[Opening PROVIDED ENTRIES section]

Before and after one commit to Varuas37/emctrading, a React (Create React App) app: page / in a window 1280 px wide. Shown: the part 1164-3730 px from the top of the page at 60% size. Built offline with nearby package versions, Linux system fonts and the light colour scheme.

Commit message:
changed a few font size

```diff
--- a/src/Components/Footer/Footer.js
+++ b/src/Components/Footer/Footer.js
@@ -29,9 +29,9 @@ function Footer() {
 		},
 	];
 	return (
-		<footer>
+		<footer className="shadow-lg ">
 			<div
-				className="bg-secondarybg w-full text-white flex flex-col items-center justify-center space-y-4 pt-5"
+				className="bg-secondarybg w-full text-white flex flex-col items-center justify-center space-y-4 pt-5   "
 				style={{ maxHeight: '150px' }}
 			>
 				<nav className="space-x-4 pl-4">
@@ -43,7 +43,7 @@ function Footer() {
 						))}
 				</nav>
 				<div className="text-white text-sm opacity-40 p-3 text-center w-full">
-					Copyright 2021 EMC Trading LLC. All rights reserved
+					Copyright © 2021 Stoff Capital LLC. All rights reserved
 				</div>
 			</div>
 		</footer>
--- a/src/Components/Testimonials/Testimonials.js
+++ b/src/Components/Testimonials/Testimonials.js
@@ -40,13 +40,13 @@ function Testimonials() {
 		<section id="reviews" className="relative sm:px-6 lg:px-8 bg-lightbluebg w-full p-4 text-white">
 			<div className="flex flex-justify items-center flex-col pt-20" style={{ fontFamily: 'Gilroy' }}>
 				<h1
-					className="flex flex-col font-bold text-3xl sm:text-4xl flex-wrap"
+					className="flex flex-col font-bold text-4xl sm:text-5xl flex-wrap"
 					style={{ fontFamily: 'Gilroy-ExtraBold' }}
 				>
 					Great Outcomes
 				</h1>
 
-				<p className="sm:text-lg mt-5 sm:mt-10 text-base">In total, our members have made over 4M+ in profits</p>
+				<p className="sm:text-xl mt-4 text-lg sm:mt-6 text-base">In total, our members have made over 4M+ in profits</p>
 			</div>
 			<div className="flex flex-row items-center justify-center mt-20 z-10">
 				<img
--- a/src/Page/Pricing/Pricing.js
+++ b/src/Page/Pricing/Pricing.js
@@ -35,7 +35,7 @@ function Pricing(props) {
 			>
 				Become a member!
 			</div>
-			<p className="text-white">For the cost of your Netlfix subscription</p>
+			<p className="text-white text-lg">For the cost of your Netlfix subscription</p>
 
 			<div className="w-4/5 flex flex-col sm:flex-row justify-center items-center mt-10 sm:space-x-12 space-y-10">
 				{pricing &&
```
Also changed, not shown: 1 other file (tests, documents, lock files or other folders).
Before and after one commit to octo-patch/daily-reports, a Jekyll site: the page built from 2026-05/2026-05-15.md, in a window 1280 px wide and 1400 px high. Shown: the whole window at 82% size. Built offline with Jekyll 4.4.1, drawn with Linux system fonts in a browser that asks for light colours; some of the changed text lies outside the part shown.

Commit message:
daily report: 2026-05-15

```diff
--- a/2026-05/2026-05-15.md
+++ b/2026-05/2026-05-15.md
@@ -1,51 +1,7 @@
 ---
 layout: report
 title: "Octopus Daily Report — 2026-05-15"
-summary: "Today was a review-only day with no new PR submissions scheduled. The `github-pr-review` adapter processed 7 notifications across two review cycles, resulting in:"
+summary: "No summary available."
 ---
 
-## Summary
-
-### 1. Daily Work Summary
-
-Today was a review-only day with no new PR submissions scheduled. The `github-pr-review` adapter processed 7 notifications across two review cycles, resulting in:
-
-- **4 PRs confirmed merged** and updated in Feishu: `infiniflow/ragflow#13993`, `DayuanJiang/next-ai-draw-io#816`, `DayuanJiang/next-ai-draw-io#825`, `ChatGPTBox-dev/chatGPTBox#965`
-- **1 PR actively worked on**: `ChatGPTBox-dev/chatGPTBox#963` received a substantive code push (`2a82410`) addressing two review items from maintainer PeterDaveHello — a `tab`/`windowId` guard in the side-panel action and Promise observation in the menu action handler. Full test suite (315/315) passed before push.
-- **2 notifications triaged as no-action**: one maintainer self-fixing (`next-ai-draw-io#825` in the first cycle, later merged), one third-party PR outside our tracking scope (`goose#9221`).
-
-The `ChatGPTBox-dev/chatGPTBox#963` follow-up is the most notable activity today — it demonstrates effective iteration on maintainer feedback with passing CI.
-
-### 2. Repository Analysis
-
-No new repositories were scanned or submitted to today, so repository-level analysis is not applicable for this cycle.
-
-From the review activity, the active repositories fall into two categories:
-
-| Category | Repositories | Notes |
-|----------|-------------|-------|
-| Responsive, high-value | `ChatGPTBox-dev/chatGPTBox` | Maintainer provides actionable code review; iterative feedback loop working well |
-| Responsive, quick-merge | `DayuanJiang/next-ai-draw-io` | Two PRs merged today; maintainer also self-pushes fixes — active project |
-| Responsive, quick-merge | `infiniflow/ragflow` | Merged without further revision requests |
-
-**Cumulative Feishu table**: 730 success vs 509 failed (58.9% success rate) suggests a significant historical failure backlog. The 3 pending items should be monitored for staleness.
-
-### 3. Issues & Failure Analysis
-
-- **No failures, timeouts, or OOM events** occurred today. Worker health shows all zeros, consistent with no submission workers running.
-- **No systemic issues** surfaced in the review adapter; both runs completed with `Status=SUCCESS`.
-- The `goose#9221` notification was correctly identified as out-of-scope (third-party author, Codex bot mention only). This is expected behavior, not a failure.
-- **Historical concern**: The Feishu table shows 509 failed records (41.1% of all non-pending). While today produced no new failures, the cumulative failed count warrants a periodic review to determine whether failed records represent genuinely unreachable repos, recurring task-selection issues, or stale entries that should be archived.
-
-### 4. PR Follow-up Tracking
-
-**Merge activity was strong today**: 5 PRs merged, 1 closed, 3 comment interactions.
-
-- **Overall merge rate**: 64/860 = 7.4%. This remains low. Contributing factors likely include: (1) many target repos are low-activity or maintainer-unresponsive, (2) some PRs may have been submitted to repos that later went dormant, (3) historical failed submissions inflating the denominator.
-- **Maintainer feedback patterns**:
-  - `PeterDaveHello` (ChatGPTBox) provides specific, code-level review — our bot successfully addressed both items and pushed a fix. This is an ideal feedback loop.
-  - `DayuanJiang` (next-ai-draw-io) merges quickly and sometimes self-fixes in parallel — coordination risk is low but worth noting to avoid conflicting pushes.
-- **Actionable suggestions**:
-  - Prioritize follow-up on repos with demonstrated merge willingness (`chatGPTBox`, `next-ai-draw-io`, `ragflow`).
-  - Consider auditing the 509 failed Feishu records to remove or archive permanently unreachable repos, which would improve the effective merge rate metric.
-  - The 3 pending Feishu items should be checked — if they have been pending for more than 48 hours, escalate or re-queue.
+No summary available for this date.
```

[Closing PROVIDED ENTRIES section]

■ **TASK REQUIREMENTS**
Please retype every entry above exactly as it stands.

■ **EXERCISE SOLUTION**
Before and after one commit to Varuas37/emctrading, a React (Create React App) app: page / in a window 1280 px wide. Shown: the part 1164-3730 px from the top of the page at 60% size. Built offline with nearby package versions, Linux system fonts and the light colour scheme.

Commit message:
changed a few font size

```diff
--- a/src/Components/Footer/Footer.js
+++ b/src/Components/Footer/Footer.js
@@ -29,9 +29,9 @@ function Footer() {
 		},
 	];
 	return (
-		<footer>
+		<footer className="shadow-lg ">
 			<div
-				className="bg-secondarybg w-full text-white flex flex-col items-center justify-center space-y-4 pt-5"
+				className="bg-secondarybg w-full text-white flex flex-col items-center justify-center space-y-4 pt-5   "
 				style={{ maxHeight: '150px' }}
 			>
 				<nav className="space-x-4 pl-4">
@@ -43,7 +43,7 @@ function Footer() {
 						))}
 				</nav>
 				<div className="text-white text-sm opacity-40 p-3 text-center w-full">
-					Copyright 2021 EMC Trading LLC. All rights reserved
+					Copyright © 2021 Stoff Capital LLC. All rights reserved
 				</div>
 			</div>
 		</footer>
--- a/src/Components/Testimonials/Testimonials.js
+++ b/src/Components/Testimonials/Testimonials.js
@@ -40,13 +40,13 @@ function Testimonials() {
 		<section id="reviews" className="relative sm:px-6 lg:px-8 bg-lightbluebg w-full p-4 text-white">
 			<div className="flex flex-justify items-center flex-col pt-20" style={{ fontFamily: 'Gilroy' }}>
 				<h1
-					className="flex flex-col font-bold text-3xl sm:text-4xl flex-wrap"
+					className="flex flex-col font-bold text-4xl sm:text-5xl flex-wrap"
 					style={{ fontFamily: 'Gilroy-ExtraBold' }}
 				>
 					Great Outcomes
 				</h1>
 
-				<p className="sm:text-lg mt-5 sm:mt-10 text-base">In total, our members have made over 4M+ in profits</p>
+				<p className="sm:text-xl mt-4 text-lg sm:mt-6 text-base">In total, our members have made over 4M+ in profits</p>
 			</div>
 			<div className="flex flex-row items-center justify-center mt-20 z-10">
 				<img
--- a/src/Page/Pricing/Pricing.js
+++ b/src/Page/Pricing/Pricing.js
@@ -35,7 +35,7 @@ function Pricing(props) {
 			>
 				Become a member!
 			</div>
-			<p className="text-white">For the cost of your Netlfix subscription</p>
+			<p className="text-white text-lg">For the cost of your Netlfix subscription</p>
 
 			<div className="w-4/5 flex flex-col sm:flex-row justify-center items-center mt-10 sm:space-x-12 space-y-10">
 				{pricing &&
```
Also changed, not shown: 1 other file (tests, documents, lock files or other folders).
Before and after one commit to octo-patch/daily-reports, a Jekyll site: the page built from 2026-05/2026-05-15.md, in a window 1280 px wide and 1400 px high. Shown: the whole window at 82% size. Built offline with Jekyll 4.4.1, drawn with Linux system fonts in a browser that asks for light colours; some of the changed text lies outside the part shown.

Commit message:
daily report: 2026-05-15

```diff
--- a/2026-05/2026-05-15.md
+++ b/2026-05/2026-05-15.md
@@ -1,51 +1,7 @@
 ---
 layout: report
 title: "Octopus Daily Report — 2026-05-15"
-summary: "Today was a review-only day with no new PR submissions scheduled. The `github-pr-review` adapter processed 7 notifications across two review cycles, resulting in:"
+summary: "No summary available."
 ---
 
-## Summary
-
-### 1. Daily Work Summary
-
-Today was a review-only day with no new PR submissions scheduled. The `github-pr-review` adapter processed 7 notifications across two review cycles, resulting in:
-
-- **4 PRs confirmed merged** and updated in Feishu: `infiniflow/ragflow#13993`, `DayuanJiang/next-ai-draw-io#816`, `DayuanJiang/next-ai-draw-io#825`, `ChatGPTBox-dev/chatGPTBox#965`
-- **1 PR actively worked on**: `ChatGPTBox-dev/chatGPTBox#963` received a substantive code push (`2a82410`) addressing two review items from maintainer PeterDaveHello — a `tab`/`windowId` guard in the side-panel action and Promise observation in the menu action handler. Full test suite (315/315) passed before push.
-- **2 notifications triaged as no-action**: one maintainer self-fixing (`next-ai-draw-io#825` in the first cycle, later merged), one third-party PR outside our tracking scope (`goose#9221`).
-
-The `ChatGPTBox-dev/chatGPTBox#963` follow-up is the most notable activity today — it demonstrates effective iteration on maintainer feedback with passing CI.
-
-### 2. Repository Analysis
-
-No new repositories were scanned or submitted to today, so repository-level analysis is not applicable for this cycle.
-
-From the review activity, the active repositories fall into two categories:
-
-| Category | Repositories | Notes |
-|----------|-------------|-------|
-| Responsive, high-value | `ChatGPTBox-dev/chatGPTBox` | Maintainer provides actionable code review; iterative feedback loop working well |
-| Responsive, quick-merge | `DayuanJiang/next-ai-draw-io` | Two PRs merged today; maintainer also self-pushes fixes — active project |
-| Responsive, quick-merge | `infiniflow/ragflow` | Merged without further revision requests |
-
-**Cumulative Feishu table**: 730 success vs 509 failed (58.9% success rate) suggests a significant historical failure backlog. The 3 pending items should be monitored for staleness.
-
-### 3. Issues & Failure Analysis
-
-- **No failures, timeouts, or OOM events** occurred today. Worker health shows all zeros, consistent with no submission workers running.
-- **No systemic issues** surfaced in the review adapter; both runs completed with `Status=SUCCESS`.
-- The `goose#9221` notification was correctly identified as out-of-scope (third-party author, Codex bot mention only). This is expected behavior, not a failure.
-- **Historical concern**: The Feishu table shows 509 failed records (41.1% of all non-pending). While today produced no new failures, the cumulative failed count warrants a periodic review to determine whether failed records represent genuinely unreachable repos, recurring task-selection issues, or stale entries that should be archived.
-
-### 4. PR Follow-up Tracking
-
-**Merge activity was strong today**: 5 PRs merged, 1 closed, 3 comment interactions.
-
-- **Overall merge rate**: 64/860 = 7.4%. This remains low. Contributing factors likely include: (1) many target repos are low-activity or maintainer-unresponsive, (2) some PRs may have been submitted to repos that later went dormant, (3) historical failed submissions inflating the denominator.
-- **Maintainer feedback patterns**:
-  - `PeterDaveHello` (ChatGPTBox) provides specific, code-level review — our bot successfully addressed both items and pushed a fix. This is an ideal feedback loop.
-  - `DayuanJiang` (next-ai-draw-io) merges quickly and sometimes self-fixes in parallel — coordination risk is low but worth noting to avoid conflicting pushes.
-- **Actionable suggestions**:
-  - Prioritize follow-up on repos with demonstrated merge willingness (`chatGPTBox`, `next-ai-draw-io`, `ragflow`).
-  - Consider auditing the 509 failed Feishu records to remove or archive permanently unreachable repos, which would improve the effective merge rate metric.
-  - The 3 pending Feishu items should be checked — if they have been pending for more than 48 hours, escalate or re-queue.
+No summary available for this date.
```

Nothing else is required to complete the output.